Last night, masked gunmen stormed the office of satirical magazine, Charlie Hebdo in Paris. The gunmen murdered 12 people and left 11 others injured. Why?
This is a closer look at some of these issues, to explain some background and to try and find some order in the way the world is responding.
Please note: this post includes some of the controversial covers that have caused some distress in the French Muslim community.
1. What is Charlie Hebdo magazine and what did it do?
Charlie Hebdo is a satirical left-wing French weekly magazine that pokes fun at religious figures, politicians and celebrities. Hebdo is short for ‘hebdomadaire’, which means ‘weekly’. Charlie is a reference to Peanuts character, Charlie Brown (and maybe a cheeky wink at former French President, Charles de Gaulle).
Charlie Hebdo was first published in 1969, then closed in the 1980s, before restarting in 1992.
The magazine is famous for its caricatures of public figures. Fiercely political and anti-religion, the images are over-blown, provocative and satirical.
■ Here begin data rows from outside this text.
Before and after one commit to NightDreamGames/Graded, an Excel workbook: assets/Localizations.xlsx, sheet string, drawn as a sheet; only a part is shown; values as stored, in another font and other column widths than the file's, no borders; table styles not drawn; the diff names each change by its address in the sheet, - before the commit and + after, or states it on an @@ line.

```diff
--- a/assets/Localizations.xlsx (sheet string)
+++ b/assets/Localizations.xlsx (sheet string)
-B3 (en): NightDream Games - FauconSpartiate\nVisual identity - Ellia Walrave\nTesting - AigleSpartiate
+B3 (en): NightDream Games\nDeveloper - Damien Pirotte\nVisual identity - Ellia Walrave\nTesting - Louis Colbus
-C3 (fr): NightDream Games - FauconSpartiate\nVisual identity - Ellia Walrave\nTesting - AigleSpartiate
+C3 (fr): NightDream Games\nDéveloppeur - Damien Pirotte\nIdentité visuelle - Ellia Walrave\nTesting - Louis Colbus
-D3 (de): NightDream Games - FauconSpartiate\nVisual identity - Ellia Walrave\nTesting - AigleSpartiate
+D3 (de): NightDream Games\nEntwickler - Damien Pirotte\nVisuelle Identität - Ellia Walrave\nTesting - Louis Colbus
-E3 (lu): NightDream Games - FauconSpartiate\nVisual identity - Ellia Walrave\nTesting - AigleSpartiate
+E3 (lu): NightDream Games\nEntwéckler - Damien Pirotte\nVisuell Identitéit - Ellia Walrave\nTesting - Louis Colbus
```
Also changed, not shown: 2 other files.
No public figure or religion is safe: Police have been shown holding the dripping heads of immigrants; there have been masturbating nuns, popes wearing condoms and jokes about dead presidents – anything to make a point. Just last month, an edition featured a cartoon of the Virgin Mary, spread-eagled, giving birth to Jesus. The last tweet sent by Charlie Hebdo before the shooting was a cartoon of Islamic State leader, Abu Bakr al-Baghdadi, issuing a New Year greeting.